Configure Data Provider

While it is easy to set up a new instance for Step2 and point it to the correct queue (>Step2) on setup, it is a little bit more tricky to change Step1. Ultimately, it needs to listen to both>Step1 and>Step1. In order to communicate this change to the container without interrupt the current processing, the following mechanism is used:

  • Write an update command to a specific file inside the docker container (/root/topologyUpdate.txt).
  • This update command to update Step1 in our example would be: ADD>Step1
  • The docker container has a thread that automatically scans the file system for the addition of new files
  • Once this threads notices the new file, its content is read and the appropriate update is executed
  • In this case, a new connection to the queue>Step1 is created and the docker container will now listen to messages coming from that queue.

Resource Provider

The VISP Runtime is able to either work on a fixed set of virtual machines or to obtain the virtual machines on demand within a OpenStack-based cloud.


The reasoner component allows the VISP Runtime to update the resource provisioning configuration on demand. Currently, VISP only provides a threshold based approach, but in the future we will also implement more advance provisioning approaches.

Data Provider

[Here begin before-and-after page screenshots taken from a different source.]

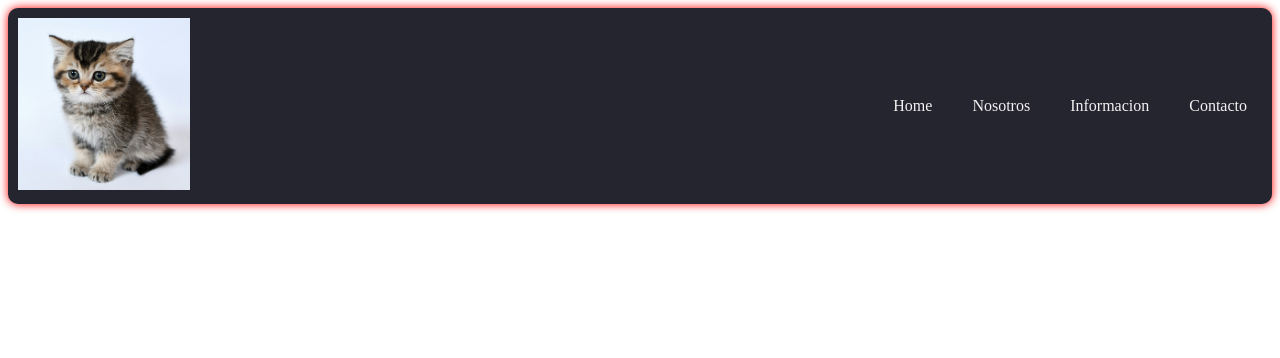
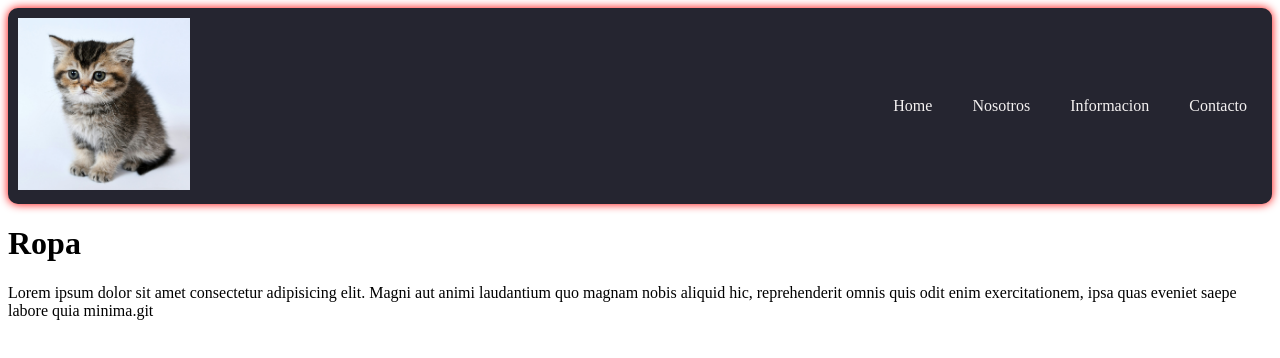
Before and after one commit to mariana-17J/proyectoanalitica, a plain HTML site: page index.html in a window 1280 px wide. Drawn offline with Linux system fonts and the light colour scheme.

Commit message:
rama desarrrollo

```diff
--- a/index.html
+++ b/index.html
@@ -51,5 +51,9 @@
             </nav>
         </div>
    </header>
+   <main>
+        <h1>Ropa</h1>
+        <p>Lorem ipsum dolor sit amet consectetur adipisicing elit. Magni aut animi laudantium quo magnam nobis aliquid hic, reprehenderit omnis quis odit enim exercitationem, ipsa quas eveniet saepe labore quia minima.git</p>
+   </main>
 </body>
 </html>
```
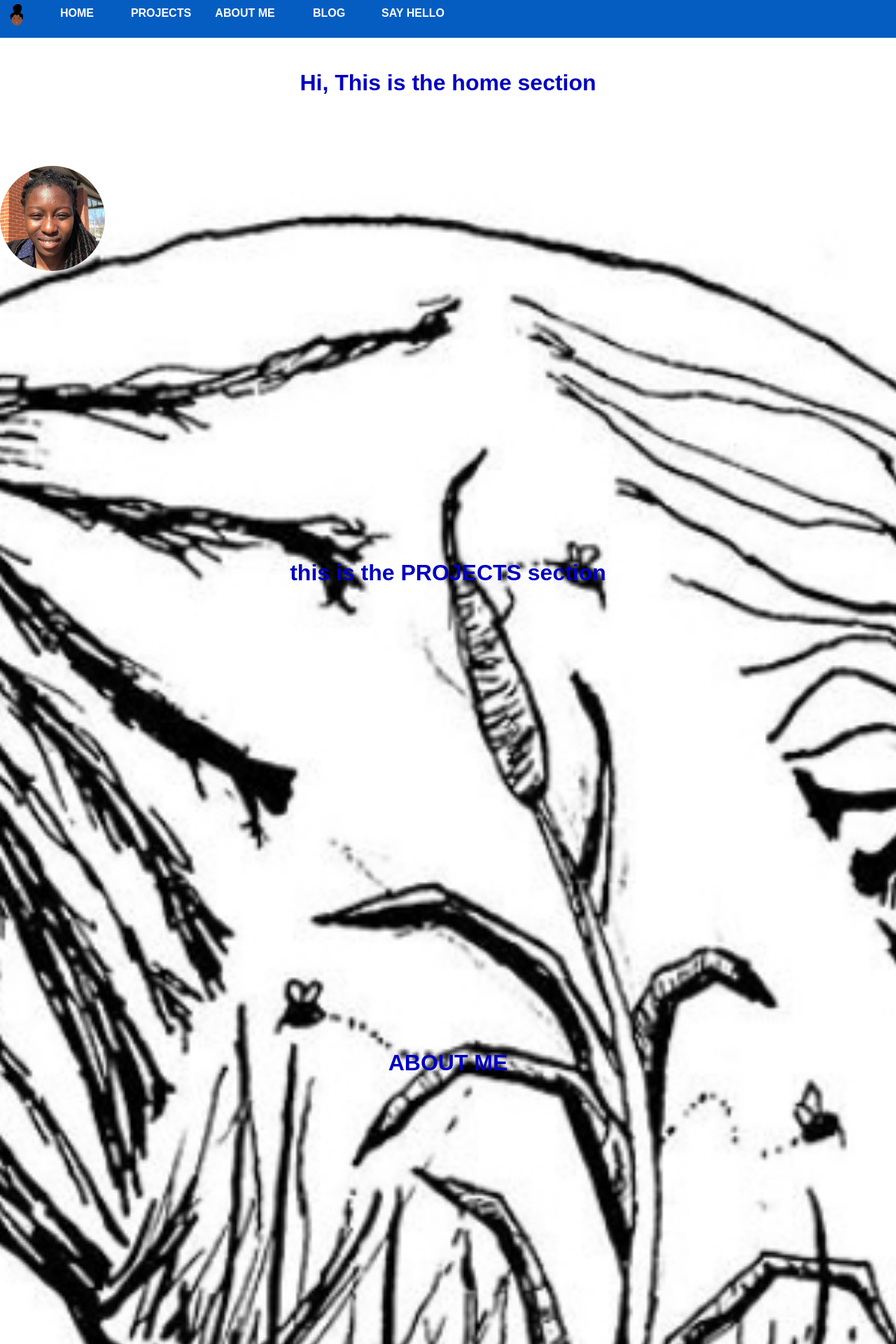
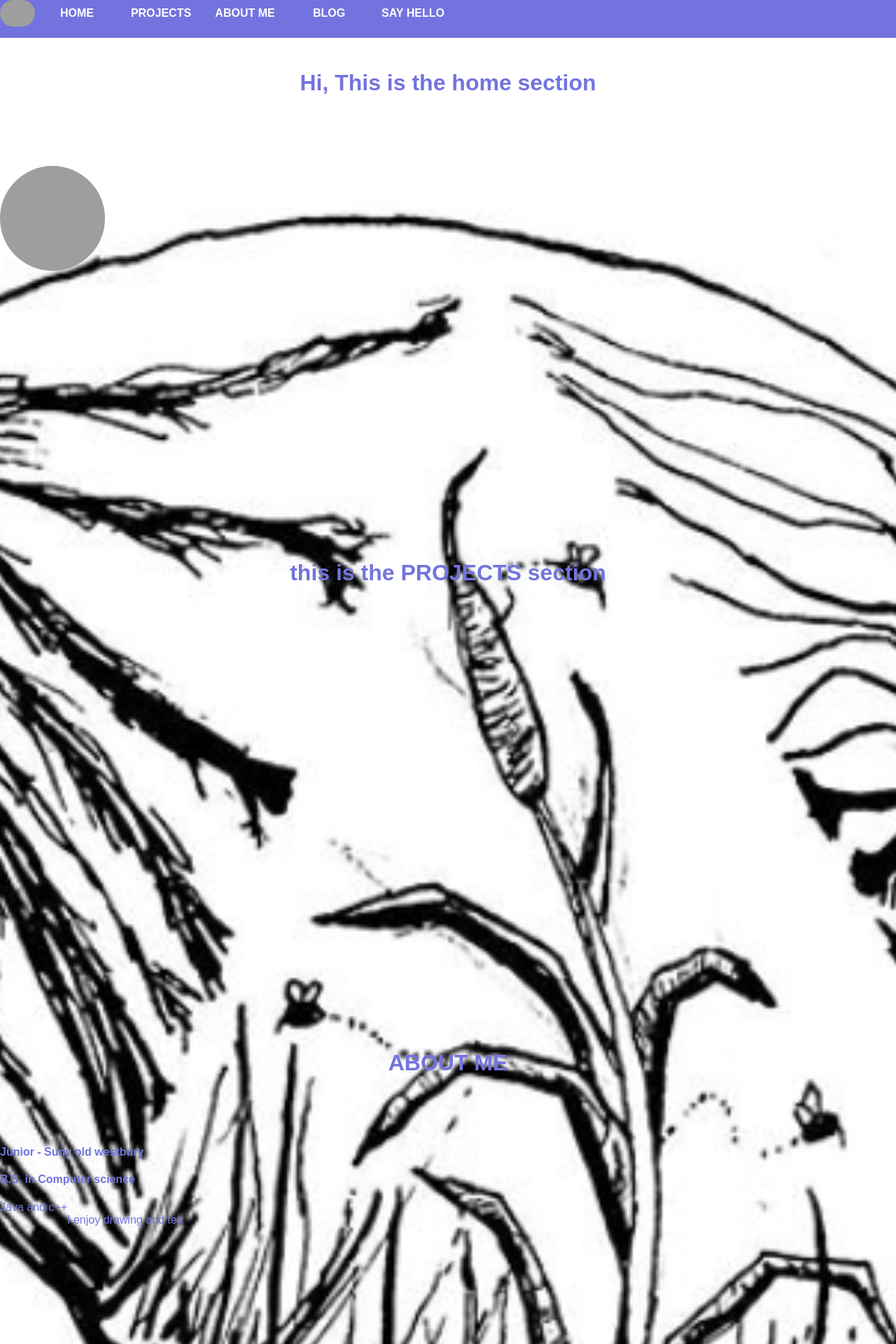
Before and after one commit to DestineeAdams/portfolio-Website, a PHP site: page / in a window 1280 px wide. Shown: the top 1920 px of the page at 70% size. Run offline with PHP 8.4, Linux system fonts and the light colour scheme; grey boxes are pictures that could not be loaded.

Commit message:
remove images

```diff
--- a/index.html
+++ b/index.html
@@ -48,6 +48,19 @@
 
     <div id='section3'>
         <h1>ABOUT ME</h1>
+        <h4>Junior - Suny old westbury</h4>
+        <h4>B.S. in Computer science</h4>
+        <div>
+            <ul>
+                <li>
+                    Java and c++
+                </li>
+
+                <li>
+                   <br> I enjoy drawing and tea
+                </li>
+            </ul>
+        </div>
 
         </div>
 
--- a/style.css
+++ b/style.css
@@ -5,6 +5,9 @@ html{
     background-size: cover;
     background-repeat: no-repeat;
     background-position: center center;
+    background-blend-mode: lighten;
+    background-blend-mode: saturation;
+
 }
 
 
@@ -14,7 +17,7 @@ body{
     padding: auto auto;
     font-family: Arial;
     scroll-behavior: smooth;
-    text
+    color: rgb(115, 115, 223);
 }
 
 
@@ -22,7 +25,7 @@ body{
 nav {
     width: 100%;
     height: 6.75%;
-    background: rgb(5, 93, 194);
+    background: rgb(115, 115, 223);
     overflow: hidden;
     position: fixed;
     top: 0;
@@ -42,6 +45,7 @@ ul{
     padding: 0;
     margin: 0;
     list-style-type: none;
+
 
 }
 
@@ -81,6 +85,7 @@ a{
     width: 100%;
     height: 700px;
     display: inline-block;
+
 }
 
 #section4 {
@@ -99,7 +104,7 @@ h1{
     margin: 100px;
     text-align: center;
     padding: 0;
-    color: rgb(0, 0, 194);
+
 }
 
 img {
```
Also changed, not shown: headerLogo.png (deleted), profile2.png (deleted).
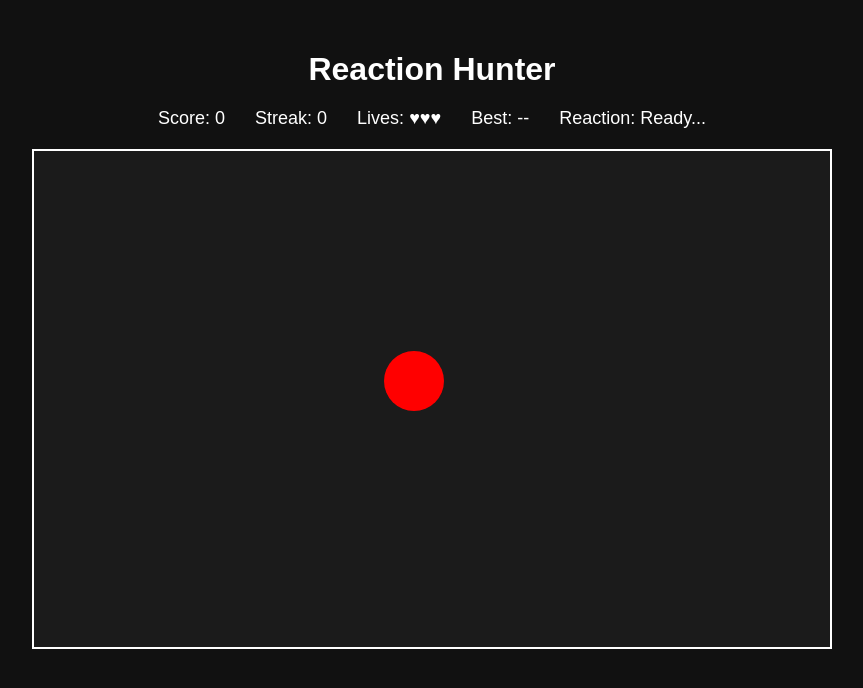
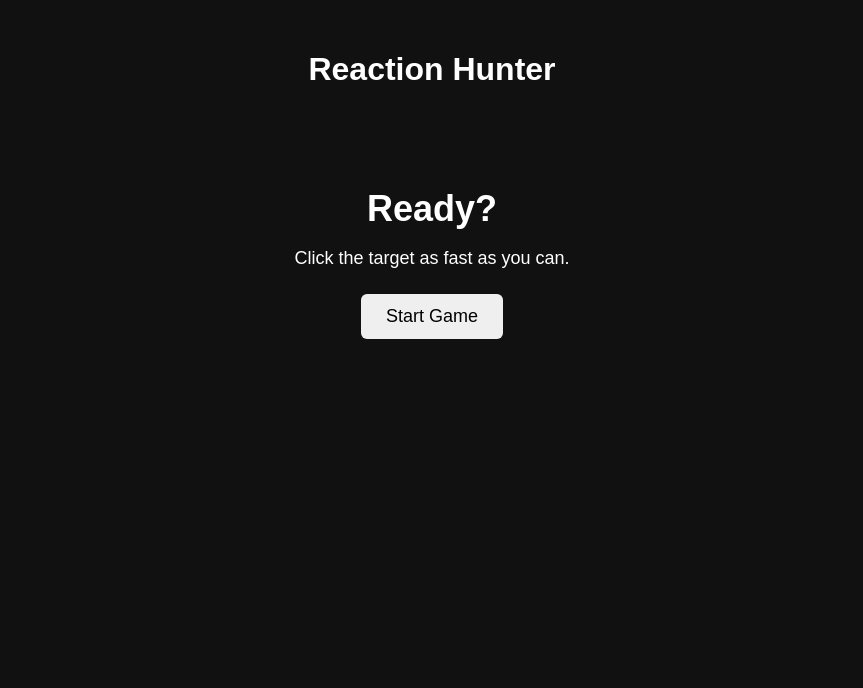
Before and after one commit to chiranjeevi-kodimela/reaction_hunter, a React app: page / in a window 1280 px wide. Shown: the top 688 px of the page, without its empty margins (208-1071 px from the left). Built offline with nearby package versions, Linux system fonts and the light colour scheme.

Commit message:
feat: add game states and game over

```diff
--- a/src/App.jsx
+++ b/src/App.jsx
@@ -1,13 +1,15 @@
 import { useState } from "react";
 
 function App() {
+  const [gameState, setGameState] = useState("ready");
+
   const [position, setPosition] = useState({
     top: 200,
     left: 350,
   });
 
   const [reactionTime, setReactionTime] = useState(null);
-  const [startTime, setStartTime] = useState(Date.now());
+  const [startTime, setStartTime] = useState(null);
 
   const [score, setScore] = useState(0);
   const [streak, setStreak] = useState(0);
@@ -23,13 +25,28 @@ function App() {
       top: newTop,
       left: newLeft,
     });
+  }
+
+  function startGame() {
+    setGameState("playing");
+
+    setScore(0);
+    setStreak(0);
+    setLives(3);
+    setReactionTime(null);
+    setBestReaction(null);
+
+    getNewPosition();
 
     setStartTime(Date.now());
   }
 
   function handleHit(event) {
-    // Prevent the game area's click event from firing
     event.stopPropagation();
+
+    if (gameState !== "playing") {
+      return;
+    }
 
     const endTime = Date.now();
     const reaction = endTime - startTime;
@@ -45,36 +62,77 @@ function App() {
     }
 
     getNewPosition();
+
+    setStartTime(Date.now());
   }
 
   function handleMiss() {
-    setLives((currentLives) => currentLives - 1);
+    if (gameState !== "playing") {
+      return;
+    }
+
+    setLives((currentLives) => {
+      const newLives = currentLives - 1;
+
+      if (newLives <= 0) {
+        setGameState("gameover");
+      }
+
+      return newLives;
+    });
 
     setStreak(0);
 
     getNewPosition();
+
+    setStartTime(Date.now());
   }
 
   return (
     <div className="game">
       <h1>Reaction Hunter</h1>
 
+      {gameState === "ready" && (
+        <div className="menu">
+          <h2>Ready?</h2>
+          <p>Click the target as fast as you can.</p>
+
+          <button onClick={startGame}>
+            Start Game
+          </button>
+        </div>
+      )}
+
+      {gameState === "playing" && (
+        <>
           <div className="stats">
             <p>Score: {score}</p>
+
             <p>Streak: {streak}</p>
-        <p>Lives: {"♥".repeat(lives)}</p>
 
             <p>
-          Best: {bestReaction !== null ? `${bestReaction} ms` : "--"}
+              Lives: {"♥".repeat(lives)}
+            </p>
+
+            <p>
+              Best:{" "}
+              {bestReaction !== null
+                ? `${bestReaction} ms`
+                : "--"}
             </p>
 
             <p>
               Reaction:{" "}
-          {reactionTime !== null ? `${reactionTime} ms` : "Ready..."}
+              {reactionTime !== null
+                ? `${reactionTime} ms`
+                : "Ready..."}
             </p>
           </div>
 
-      <div className="game-area" onClick={handleMiss}>
+          <div
+            className="game-area"
+            onClick={handleMiss}
+          >
             <div
               className="target"
               style={{
@@ -84,6 +142,31 @@ function App() {
               onClick={handleHit}
             ></div>
           </div>
+        </>
+      )}
+
+      {gameState === "gameover" && (
+        <div className="menu">
+          <h2>Game Over</h2>
+
+          <p>
+            Final Score: <strong>{score}</strong>
+          </p>
+
+          <p>
+            Best Reaction:{" "}
+            <strong>
+              {bestReaction !== null
+                ? `${bestReaction} ms`
+                : "--"}
+            </strong>
+          </p>
+
+          <button onClick={startGame}>
+            Play Again
+          </button>
+        </div>
+      )}
     </div>
   );
 }
--- a/src/styles.css
+++ b/src/styles.css
@@ -7,6 +7,28 @@ body {
   font-family: Arial, sans-serif;
   background: #111;
   color: white;
+}
+
+.menu {
+  margin-top: 100px;
+}
+
+.menu h2 {
+  font-size: 36px;
+  margin-bottom: 10px;
+}
+
+.menu p {
+  font-size: 18px;
+  margin-bottom: 25px;
+}
+
+.menu button {
+  padding: 12px 25px;
+  font-size: 18px;
+  border: none;
+  border-radius: 6px;
+  cursor: pointer;
 }
 
 .game {
```
Lines whose indentation alone changed are shown as unchanged.
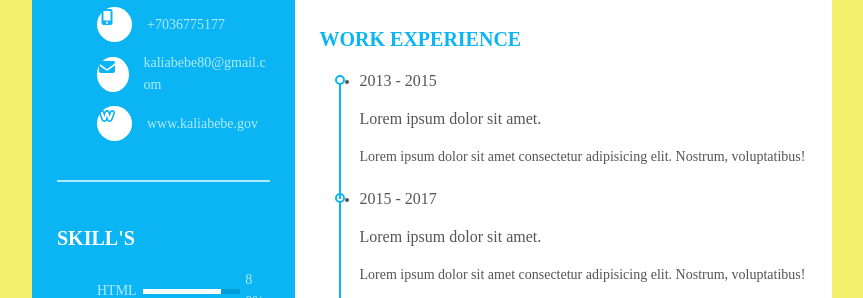
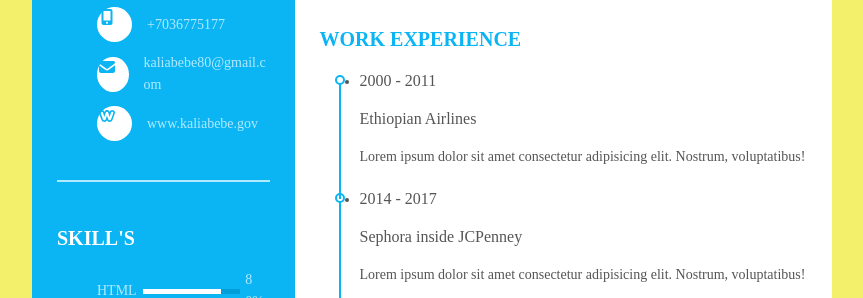
Before and after one commit to KaliAbebe/Defered_CV, a plain HTML site: page index.html in a window 1280 px wide. Shown: the part 396-694 px from the top of the page, without its empty margins (208-1071 px from the left). Drawn offline with Linux system fonts and the light colour scheme.

Commit message:
modifid days

```diff
--- a/index.html
+++ b/index.html
@@ -165,16 +165,16 @@
                 </div>
                 <ul>
                     <li>
-                        <div class="date">2013 - 2015</div>
+                        <div class="date">2000 - 2011</div>
                         <div class="info">
-                            <p class="semi-bold">Lorem ipsum dolor sit amet.</p>
+                            <p class="semi-bold">Ethiopian Airlines</p>
                             <p>Lorem ipsum dolor sit amet consectetur adipisicing elit. Nostrum, voluptatibus!</p>
                         </div>
                     </li>
                     <li>
-                        <div class="date">2015 - 2017</div>
+                        <div class="date">2014 - 2017</div>
                         <div class="info">
-                            <p class="semi-bold">Lorem ipsum dolor sit amet.</p>
+                            <p class="semi-bold">Sephora inside JCPenney</p>
                             <p>Lorem ipsum dolor sit amet consectetur adipisicing elit. Nostrum, voluptatibus!</p>
                         </div>
                     </li>
```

While in a real scenario, the input data would come from some device, a sensor or some other data source, the VISP Data Provider can be used to generate a stream of test data to evaluate the created topology. A few different types of such data streams are already implemented (e.g. MachineData, SequentialWait, …) and for those one just has to point the data provider to the infrastructure host and resource pool.